The HKU Ordinance stipulates that the chief executive shall be the chancellor with the authority to appoint council members. So by sending his henchmen to the supreme governing body, he can make the territory’s flagship institution his own oyster.

To procrastinate is the best strategy for current members, as many of them will retire soon, leaving vacancies for Leung Chun-ying to appoint more of his cronies to manipulate the council.

The colonial authorities invented such an arrangement, which was never applied to their own universities back home.

But ironically, there have been talks recently to legitimize it, citing seemingly similar arrangements adopted by other renowned institutions overseas, like the University of California.

I once taught at UC for a number of years before I returned to Hong Kong in 1992 and witnessed in person how it was governed as well as the dynamics of its “campus politics”.

There is a world of difference between UC’s governance hierarchy and that of HKU, as the latter is full of pitfalls inviting external meddling. HKU’s woes today are unimaginable to its Californian counterpart.

It’s true that California’s senior officials, including the governor, lieutenant governor, superintendent of public instruction and majority leader of the state legislature, sit on the UC Board of Regents, its supreme governing body, as ex-officio members.

In particular, the governor heads the board as its president with the right, in theory, to appoint 18 out of the 26 members.

These are probably the reasons why some say HKU’s governance structure is in line with precedents overseas and hence academic freedom is still guaranteed under such a regime. What they have ignored is UC’s inherent, robust checks and balances in how the university is run.

For instance, the governor’s position is largely ceremonial. Thus, it is the chairperson, selected among other board members, who determines agendas and presides over meetings. At HKU, the council chairman is appointed solely by the chief executive.

Also, California state officials, very discreet with their role in UC, rarely attend board meetings.

Another point to note is that the governor and his deputy are hardly allies as the lieutenant governor is also selected in a separate popular vote and is likely from another different party with an opposite stance.

The UC Board of Regents serves a long term of 12 years but the governor can just stay in office for four years and can only be reelected once.

Thus, even if the governor wants his loyalists to sit on the board, more often than not, he can hardly find any vacancy.

Besides, the governor may already have to retire before his own men can take over the board.

A dozen members have served for more than a decade, including Monica Lozano, who was appointed in 2001 and later elected as the board’s chairperson.

Since taking office four years ago, the incumbent governor Jerry Brown has only appointed one member so far.

HKU council members, on the other hand, are appointed for a term of three years, giving the chief executive more opportunities during his five-year tenure.

In the next two months alone, Leung will assign seven new members one after another, including the new council chairman.

Any nomination by California’s governor must also be scrutinized and approved by a designated consultation committee and the Academic Senate made up of staff, student and alumni representatives.

One more fundamental difference here is that the governor is selected by universal suffrage but the chief executive is not.

On top of UC’s own systems, America’s laws and independent judiciary are also a vigorous guarantee of academic freedom.

Examples abound in this respect, and I would like to cite one landmark case in the 1960s involving Ronald Reagan and Angela Davis.

Reagan was the state governor back than before he became the US president in 1981 while Davis was an associate professor of philosophy at UC Los Angeles.

The pair’s feud was quite symbolical as it was between a hardcore Republican and a radical leftist.
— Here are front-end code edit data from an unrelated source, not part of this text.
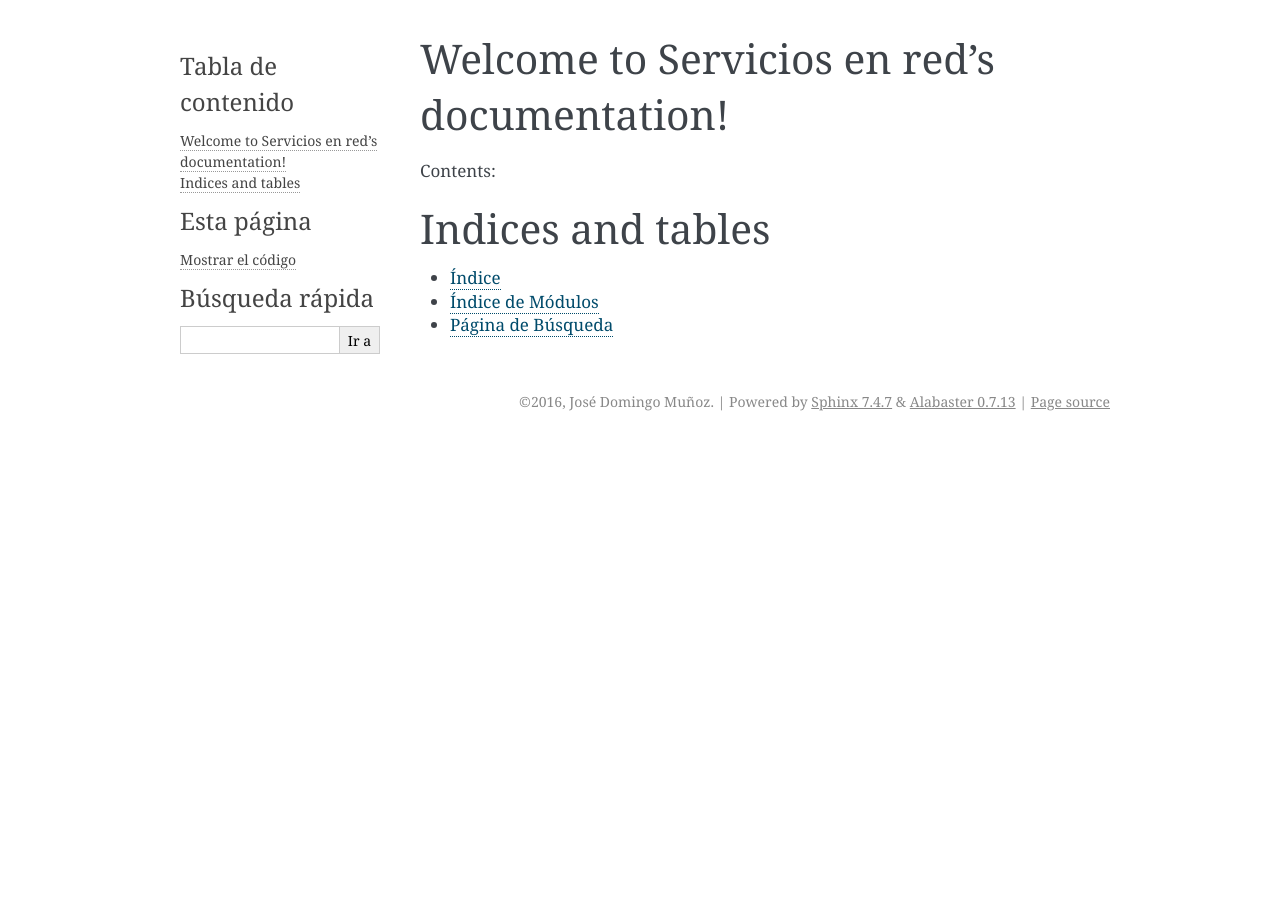
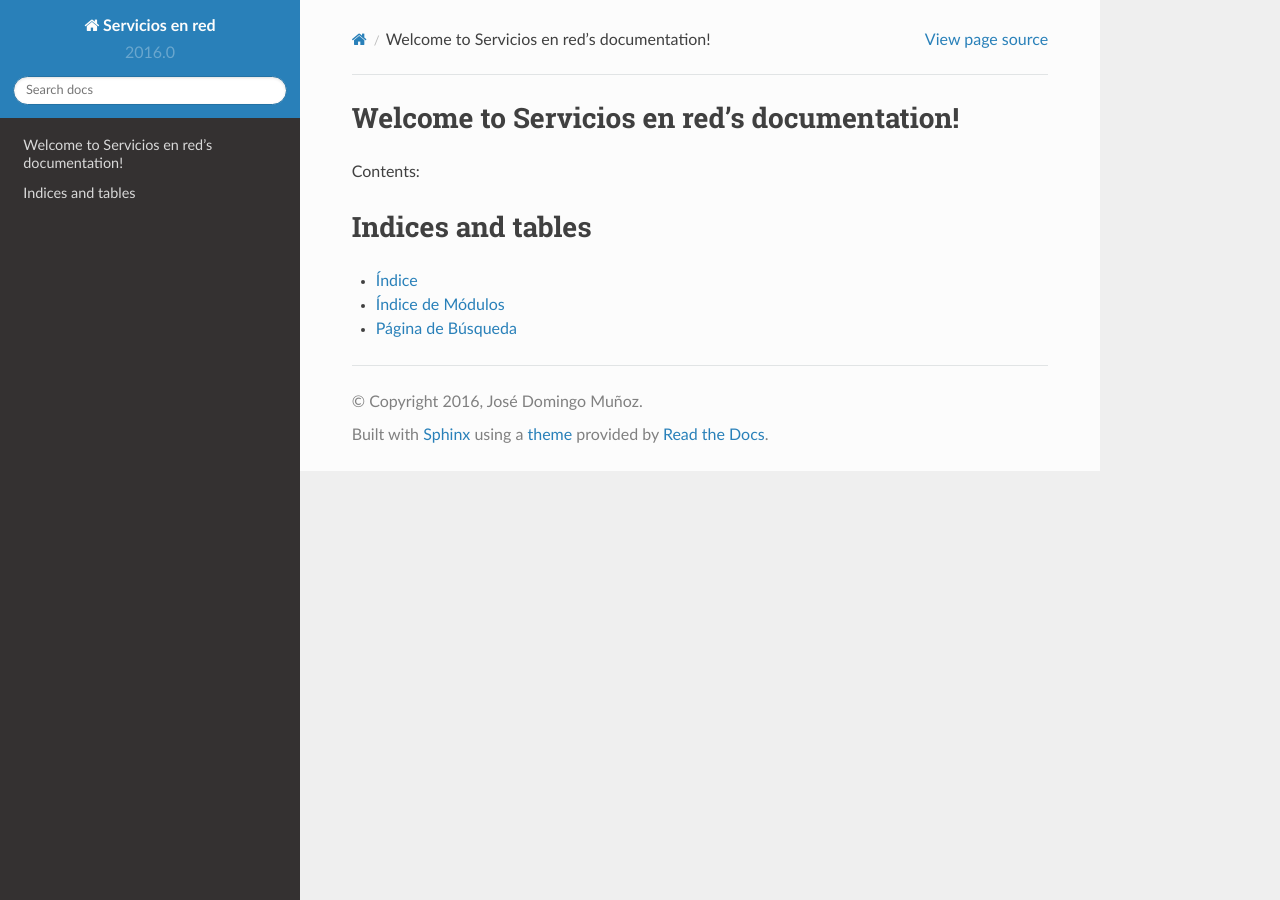
Before and after one commit to josedom24/serviciosgm_doc, a Sphinx documentation site: the page built from source/index.rst, in a window 1280 px wide. Built offline with Sphinx 7.4.7 and the Read the Docs theme 2.0.0, drawn with Linux system fonts in a browser that asks for light colours.

```diff
--- a/source/conf.py
+++ b/source/conf.py
@@ -30,7 +30,7 @@
 # extensions coming with Sphinx (named 'sphinx.ext.*') or your custom
 # ones.
 extensions = [
-    'sphinx.ext.githubpages',
+#    'sphinx.ext.githubpages',
 ]
 
 # Add any paths that contain templates here, relative to this directory.
@@ -338,3 +338,8 @@ texinfo_documents = [
 # If true, do not generate a @detailmenu in the "Top" node's menu.
 #
 # texinfo_no_detailmenu = False
+import sphinx_rtd_theme
+
+html_theme = "sphinx_rtd_theme"
+
+html_theme_path = [sphinx_rtd_theme.get_html_theme_path()]
```
Also changed, not shown: 1 other file.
Davis, graduated from the Humboldt University in East Berlin, was a member of the US Communist Party and an aggressive feminist.

Hostile toward Davis, Reagan pressured UC not to renew her contract and banned other public universities in California from hiring her.

Davis, who was once even jailed, ultimately won a marathon lawsuit and got her post back. She taught at UC Santa Cruz ever since until her retirement as a UC professor emerita.

Still, other concerns remain. Even though laws can ensure freedoms, what if those in high places adopt a kind of cold shoulder policy against an individual scholar? There is subtle but ample room to do so, either in promotion, pay rise or work allocation.

Let’s look at the discord between former Harvard president Lawrence Summers and his begrudged professor Cornel West, a public intellectual and authority in African-American studies.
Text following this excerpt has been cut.